John Maddox looks at new research which sheds light on the differences between Earth and the other planetsby John Maddox / November 20, 1996 / Leave a comment
Why is the Earth so different from Venus, and for that matter from Mars and Mercury? Venus, as massive as the Earth, has a thick atmosphere of carbon dioxide, which keeps the surface of the planet well above the boiling point of water. Mars, smaller than the Earth and further from the Sun, has a tenuous atmosphere of carbon dioxide. Mercury, the innermost planet, is simply bare rock. How did the inner planets of the solar system acquire these features?
The truth is that nobody knows for sure. At some level, the explanation must involve accidents going back to the start of the solar system-between the formation of the Sun 5,000m years ago and that of the Earth 4,500m years ago.
Now the Earth’s history has been put in a clearer light by two people from Harvard-Charles Harper and Stein Jacobsen. Writing in Science, they use geological evidence to show that the formation of the Earth took no more than 100,000 years after the Sun itself had formed.

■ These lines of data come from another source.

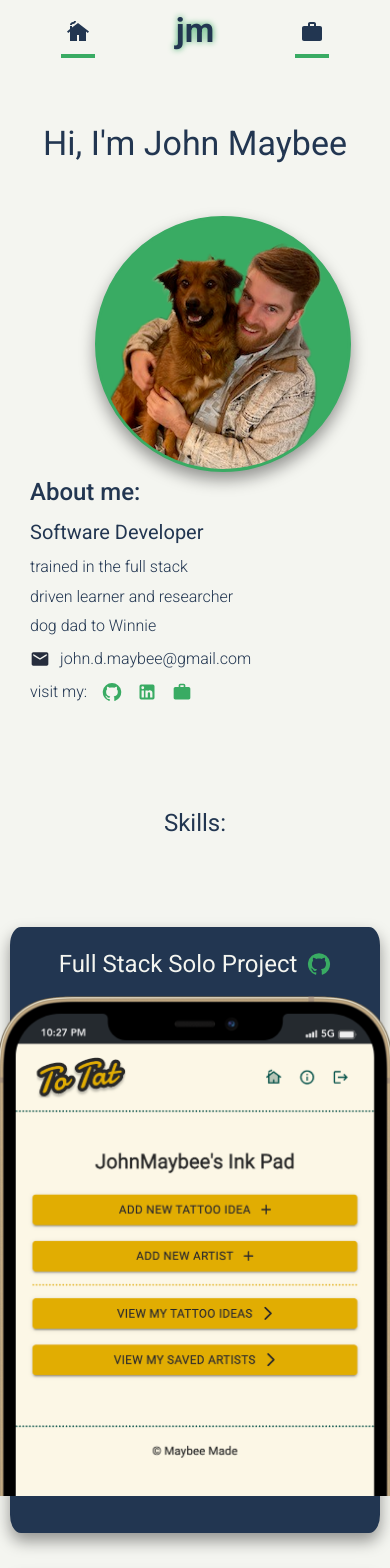
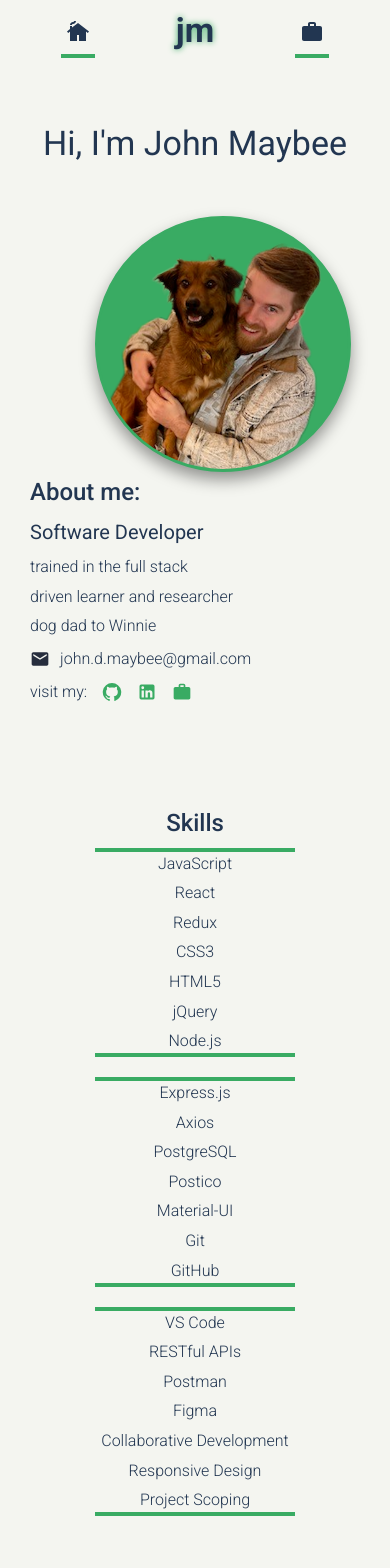
Before and after one commit to john-maybee/portfolio, a React (Create React App) app: page /#/home in a window 390 px wide. Shown: the top 1568 px of the page. Built offline with nearby package versions, Linux system fonts and the light colour scheme.

Commit message:
Added content to the skills section and styled it so it is responsive to both pc and mobile viewing

```diff
--- a/src/components/App/App.css
+++ b/src/components/App/App.css
@@ -84,9 +84,36 @@ Header Treatment
   text-align: center;
 }
 
+.skillsHeader{
+  /* padding-bottom: 20px; */
+  text-align: center;
+  margin-left: auto;
+  margin-right: auto;
+}
+
 .skillsContainer{
   padding-bottom: 20px;
-  text-align: center;
+  display: flex;
+  flex-direction: row;
+  flex-wrap: wrap;
+  max-width: 100%;
+  gap: 20px;
+  margin-left: auto;
+  margin-right: auto;
+  justify-content: center;
+
+}
+
+.skillsList{
+  display: flex;
+  flex-direction: column;
+  flex-wrap: wrap;
+  width: 200px;
+  max-width: 100%;
+  justify-content: center;
+  align-items: center;
+  border-top: 4px solid #39AB63;
+  border-bottom: 4px solid #39AB63;
 }
 
 /* --------------------------------------------------------------------------------
--- a/src/components/HomePage/HomePage.jsx
+++ b/src/components/HomePage/HomePage.jsx
@@ -93,8 +93,37 @@ function HomePage() {
                 </div>
                 <br />
                 <br />
+                <div className='skillsHeader'>
+                    <Typography variant="h5" fontWeight={500} gutterBottom>Skills</Typography>
+                </div>
                 <div className='skillsContainer'>
-                    <Typography variant="h5" fontWeight={400} gutterBottom>Skills:</Typography>
+                    <div className='skillsList'>
+                        <Typography variant="body1" fontWeight={300} gutterBottom>JavaScript</Typography>
+                        <Typography variant="body1" fontWeight={300} gutterBottom>React</Typography>
+                        <Typography variant="body1" fontWeight={300} gutterBottom>Redux</Typography>
+                        <Typography variant="body1" fontWeight={300} gutterBottom>CSS3</Typography>
+                        <Typography variant="body1" fontWeight={300} gutterBottom>HTML5</Typography>
+                        <Typography variant="body1" fontWeight={300} gutterBottom>jQuery</Typography>
+                        <Typography variant="body1" fontWeight={300} >Node.js</Typography>
+                    </div>
+                    <div className='skillsList'>
+                        <Typography variant="body1" fontWeight={300} gutterBottom>Express.js</Typography>
+                        <Typography variant="body1" fontWeight={300} gutterBottom>Axios</Typography>
+                        <Typography variant="body1" fontWeight={300} gutterBottom>PostgreSQL</Typography>
+                        <Typography variant="body1" fontWeight={300} gutterBottom>Postico</Typography>
+                        <Typography variant="body1" fontWeight={300} gutterBottom>Material-UI</Typography>
+                        <Typography variant="body1" fontWeight={300} gutterBottom>Git</Typography>
+                        <Typography variant="body1" fontWeight={300} >GitHub</Typography>
+                    </div>
+                    <div className='skillsList'>
+                        <Typography variant="body1" fontWeight={300} gutterBottom>VS Code</Typography>
+                        <Typography variant="body1" fontWeight={300} gutterBottom>RESTful APIs</Typography>
+                        <Typography variant="body1" fontWeight={300} gutterBottom>Postman</Typography>
+                        <Typography variant="body1" fontWeight={300} gutterBottom>Figma</Typography>
+                        <Typography variant="body1" fontWeight={300} gutterBottom>Collaborative Development</Typography>
+                        <Typography variant="body1" fontWeight={300} gutterBottom>Responsive Design</Typography>
+                        <Typography variant="body1" fontWeight={300} >Project Scoping</Typography>
+                    </div>
                 </div>
                 <br />
                 <div className='projectContainer'>
```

How can geological evidence throw light on questions such as the composition of the Earth’s early atmosphere? It’s not the conundrum it may seem, for the Earth should contain traces of the gases from the Earth’s early atmosphere. So much has been recognised for years. The new development is that Harper and Jacobsen have been able to make sense of previously conflicting data.
The starting point must be the formation of the Sun, which emerged by the condensation of the solar nebula-a cloud of gas and dust. The solar nebula must have consisted mostly of the primordial material of the universe, mostly hydrogen and helium.
So where does the Earth come from? The general assumption is that particles of dust began sticking together to form lumps of matter that were eventually big enough to serve as centres of gravitational attraction which became the core of the Earth. The dust would have carried with it samples of the gas from which the Sun was formed, so that there should still be a stock of that gas somewhere deep in the earth.
By putting together data about the traces of the isotope of helium and of other rare gases such as neon and xenon, the authors come to a firm, if surprising, conclusion: about 100,000 years after the formation of the Earth, the young planet had a thick atmosphere of gas left over…